This is a question following my earlier post

https://www.eevblog.com/forum/beginners/a-few-question-on-jw-pulse-generator-based-on-2n3904/directly related, but I prefer to start a new thread uniquely (if possible ) devoted to the question of the

measure of the bandwith of the Rigol DS1054z with a Jim Williams pulse generator.

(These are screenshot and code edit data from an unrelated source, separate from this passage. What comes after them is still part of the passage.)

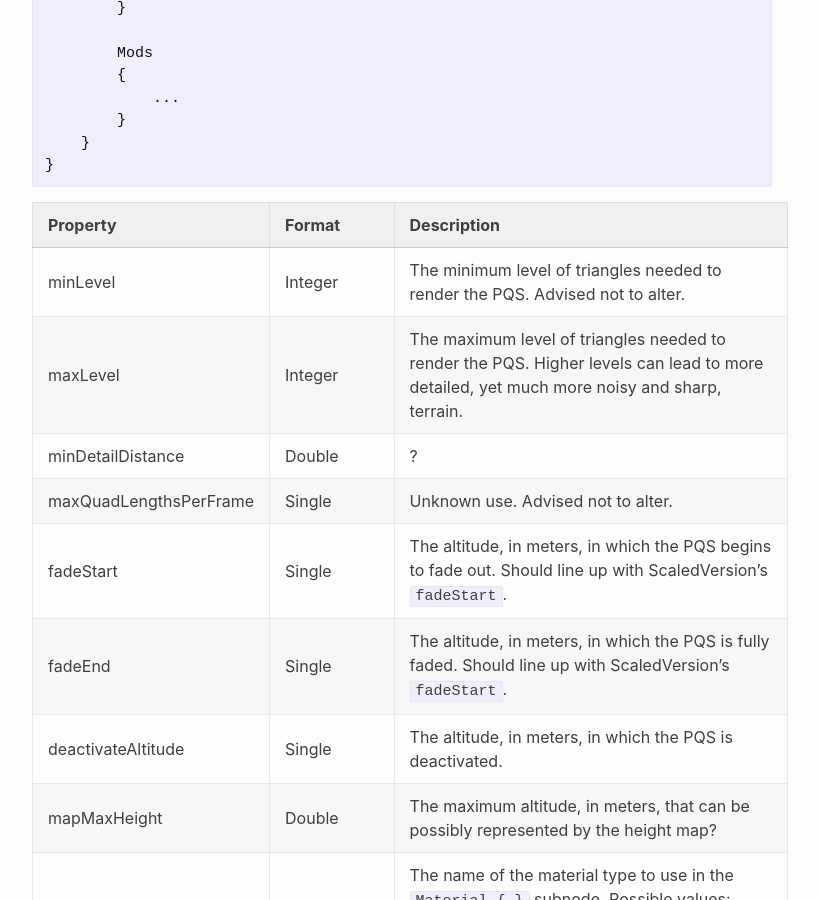
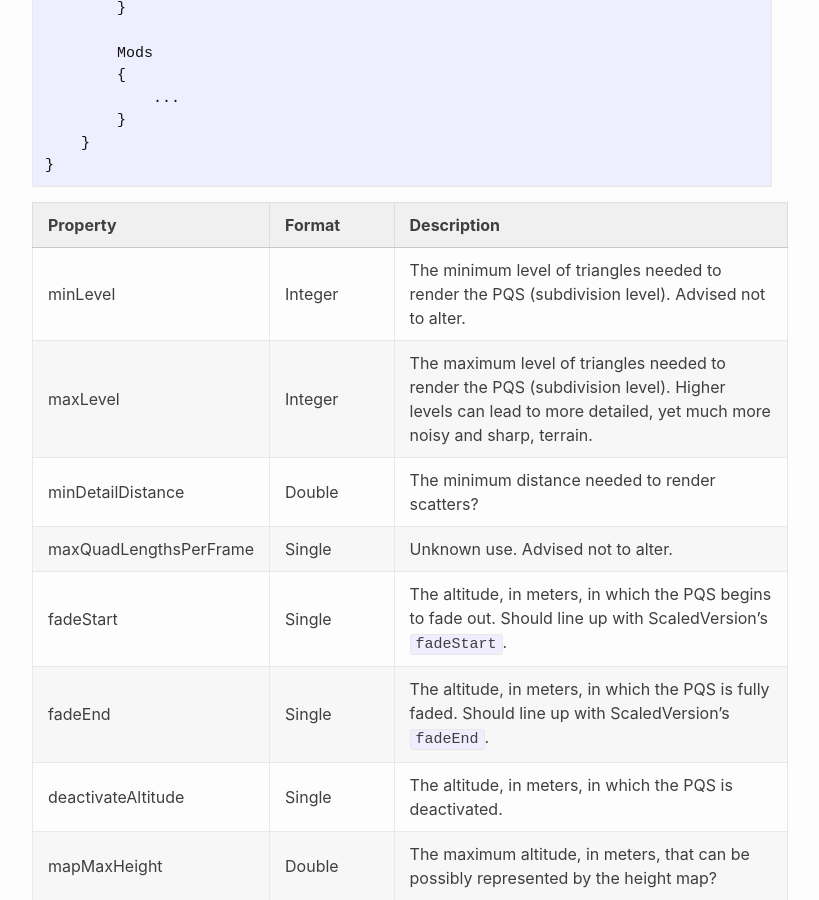
Before and after one commit to Kopernicus/wiki, a Jekyll site: the page built from main/PQS.md, in a window 1280 px wide and 900 px high, scrolled down 1293 px. Shown: the whole window, without its empty margins (238-1057 px from the left). Built offline with Jekyll 4.4.1, drawn with Linux system fonts in a browser that asks for light colours.

Commit message:
Minor changes to PQS

```diff
--- a/main/PQS.md
+++ b/main/PQS.md
@@ -57,12 +57,12 @@ Body
 
 |Property|Format|Description|
 |--------|------|-----------|
-|minLevel|Integer|The minimum level of triangles needed to render the PQS. Advised not to alter.|
-|maxLevel|Integer|The maximum level of triangles needed to render the PQS. Higher levels can lead to more detailed, yet much more noisy and sharp, terrain.|
-|minDetailDistance|Double|?|
+|minLevel|Integer|The minimum level of triangles needed to render the PQS (subdivision level). Advised not to alter.|
+|maxLevel|Integer|The maximum level of triangles needed to render the PQS (subdivision level). Higher levels can lead to more detailed, yet much more noisy and sharp, terrain.|
+|minDetailDistance|Double|The minimum distance needed to render scatters?|
 |maxQuadLengthsPerFrame|Single|Unknown use. Advised not to alter.|
 |fadeStart|Single|The altitude, in meters, in which the PQS begins to fade out. Should line up with ScaledVersion's `fadeStart`.|
-|fadeEnd|Single|The altitude, in meters, in which the PQS is fully faded. Should line up with ScaledVersion's `fadeStart`.|
+|fadeEnd|Single|The altitude, in meters, in which the PQS is fully faded. Should line up with ScaledVersion's `fadeEnd`.|
 |deactivateAltitude|Single|The altitude, in meters, in which the PQS is deactivated.|
 |mapMaxHeight|Double|The maximum altitude, in meters, that can be possibly represented by the height map?|
 |materialType|PQSMaterial|The name of the material type to use in the `Material { }` subnode. Possible values: Vacuum, AtmosphericBasic, AtmosphericMain, AtmosphericOptimized, AtmosphericExtra, AtmosphericOptimizedFastBlend, AtmosphericTriplanarZoomRotation, AtmosphericTriplanarZoomRotationTextureArray (1.9).|
```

The other post is devoted to the construction of pulse generators and I will continue to post there my various experiments on the matter.

I have read Tim answers in this first thread,

I have read

https://www.eevblog.com/forum/beginners/bandwidth-calculation-caveats!/msg807413/#msg807413and I still do not understand.

The problem is that I find a rise time r_t of 1.2 ns on the Rigol DS1054z that corresponds

to a bandwidth BW = 0.35 / r_t = 292 Mhz , way off the advertised 100 Mhz.

Tim proposed that i this is due to sin(x)/x interpolation, or vector display.

I have done it again with dots display, and I have the same results.

Suppressing sin(x)/x interpolation is more difficult, as it is only possible (as far as I understand)

with 3 or 4 channels.

In this case, the sampling rate falls to 250 Ms/s. According to

http://m.eet.com/media/1140862/19209-263113.pdfit is thus normal to have a smaller bandwidth

At this sampling rate, I found nearly the same curve, whether or not I use the

sin(x)/x interpolation.

The figure given by the Rigol measure is

4.05 ns without sin(x)/x - > 86 Mhz

and

3.75 ns with sin(x)/x -> 93 Mhz

but this is only due to the difference of maximum, not to a difference in the slope, and this

is minor compared to the huge difference at 1 Gs/s.

When I increase to 500Ms/S I get 2.8 ns - > 125 Mhz ( sin(x)/x on)

and at 1Gs/s 1.4 ns -> 250 Mhz (sin(x)/x) on).

Edit :

So my question remains : what is the real bandwidth of the Rigol DS1054z at full sample rate (1Gs/s) ?

How to relate the rise time to the band width ? All the notes I have seen are minor differences, of a few (max 20) %,

here we speak of a factor of 2-3.